[[ Input material, beginning ]]

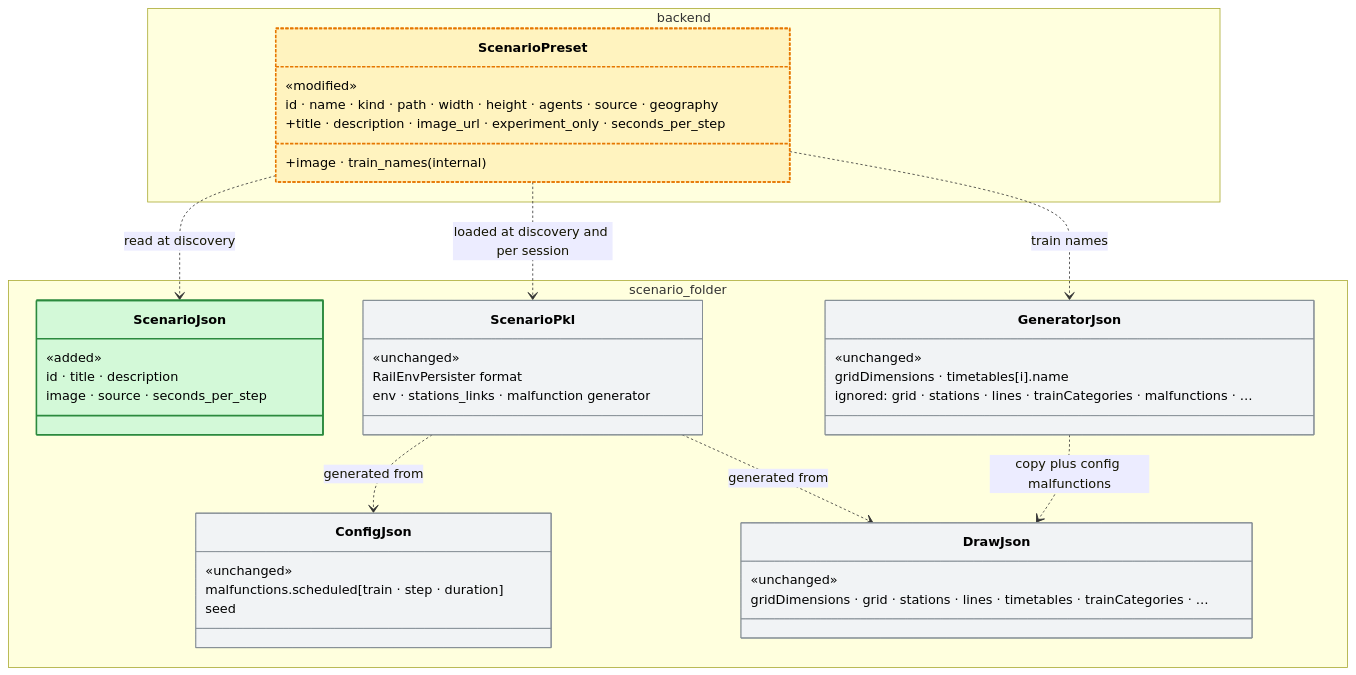
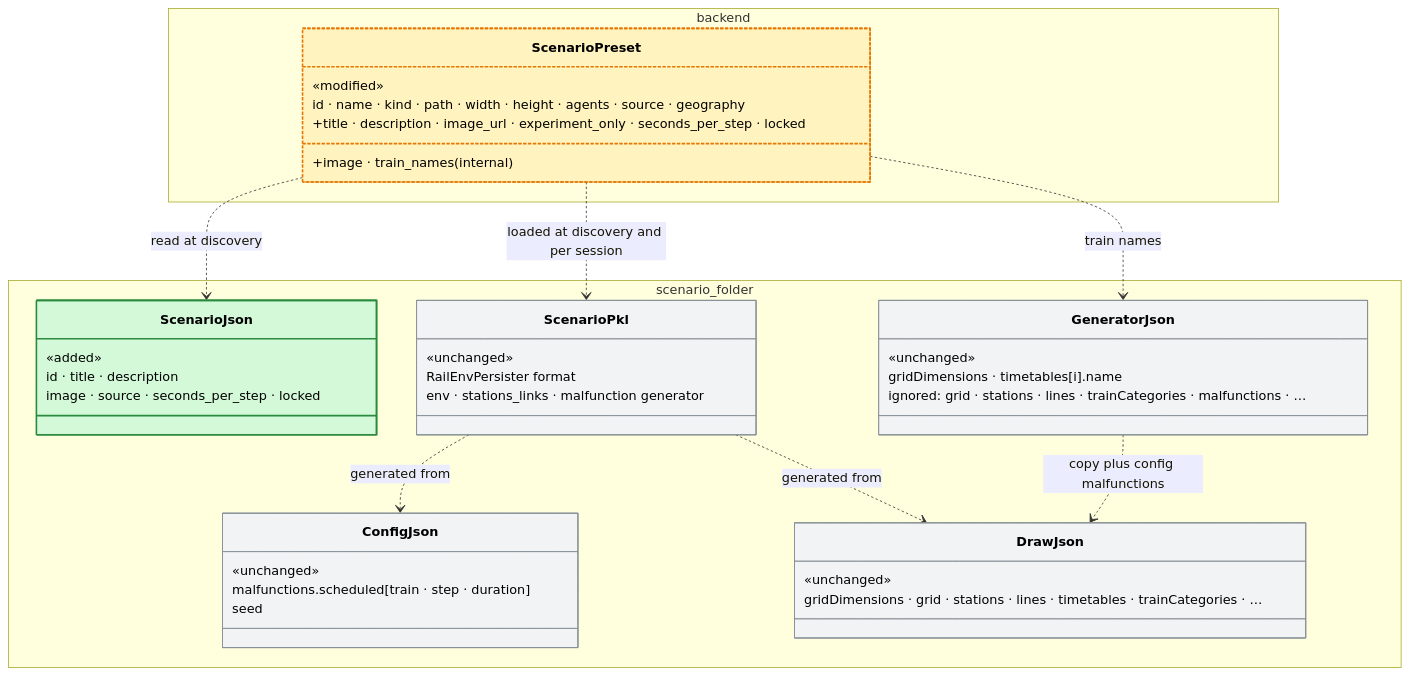
One commit to flatland-association/flatland-ui-hub changed the second of 2 diagrams in docs/plans/experiment-scenario-import.md. Above: the diagram before and after it, drawn with Mermaid. The commit also changed other lines of this file, not shown here.

First line of the commit message:
docs(plans): experiment scenarios: findings 19 and 23 fixed, locked scenarios, needed-by column.

````diff
--- a/docs/plans/experiment-scenario-import.md
+++ b/docs/plans/experiment-scenario-import.md
@@ -228,49 +235,49 @@
 ```mermaid
 classDiagram
     namespace scenario_folder {
         class ScenarioJson {
             «added»
             id · title · description
-            image · source · seconds_per_step
+            image · source · seconds_per_step · locked
         }
         class ScenarioPkl {
             «unchanged»
             RailEnvPersister format
             env · stations_links · malfunction generator
         }
         class GeneratorJson {
             «unchanged»
             gridDimensions · timetables[i].name
             ignored: grid · stations · lines · trainCategories · malfunctions · …
         }
         class ConfigJson {
             «unchanged»
             malfunctions.scheduled[train · step · duration]
             seed
         }
         class DrawJson {
             «unchanged»
             gridDimensions · grid · stations · lines · timetables · trainCategories · …
         }
     }
     namespace backend {
         class ScenarioPreset {
             «modified»
             id · name · kind · path · width · height · agents · source · geography
-            +title · description · image_url · experiment_only · seconds_per_step
+            +title · description · image_url · experiment_only · seconds_per_step · locked
             +image · train_names (internal)
         }
     }
     ScenarioPreset ..> ScenarioJson : read at discovery
     ScenarioPreset ..> ScenarioPkl : loaded at discovery and per session
     ScenarioPreset ..> GeneratorJson : train names
     ScenarioPkl ..> DrawJson : generated from
     ScenarioPkl ..> ConfigJson : generated from
     GeneratorJson ..> DrawJson : copy plus config malfunctions
     style ScenarioJson fill:#d3f9d8,stroke:#2b8a3e,stroke-width:2px,color:#000
     style ScenarioPreset fill:#fff3bf,stroke:#e67700,stroke-width:2px,stroke-dasharray:4 2,color:#000
     style ScenarioPkl fill:#f1f3f5,stroke:#868e96,color:#000
     style GeneratorJson fill:#f1f3f5,stroke:#868e96,color:#000
     style ConfigJson fill:#f1f3f5,stroke:#868e96,color:#000
     style DrawJson fill:#f1f3f5,stroke:#868e96,color:#000
 ```
````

[[ Input material, end ]]

_Instructions for the task_. Nothing but the lines from the one that contains "ScenarioPreset ..> ScenarioPkl" to the end of the listing should be given again, each exactly as it appears.

_Completed exercise_.
     ScenarioPreset ..> ScenarioPkl : loaded at discovery and per session
     ScenarioPreset ..> GeneratorJson : train names
     ScenarioPkl ..> DrawJson : generated from
     ScenarioPkl ..> ConfigJson : generated from
     GeneratorJson ..> DrawJson : copy plus config malfunctions
     style ScenarioJson fill:#d3f9d8,stroke:#2b8a3e,stroke-width:2px,color:#000
     style ScenarioPreset fill:#fff3bf,stroke:#e67700,stroke-width:2px,stroke-dasharray:4 2,color:#000
     style ScenarioPkl fill:#f1f3f5,stroke:#868e96,color:#000
     style GeneratorJson fill:#f1f3f5,stroke:#868e96,color:#000
     style ConfigJson fill:#f1f3f5,stroke:#868e96,color:#000
     style DrawJson fill:#f1f3f5,stroke:#868e96,color:#000
 ```
````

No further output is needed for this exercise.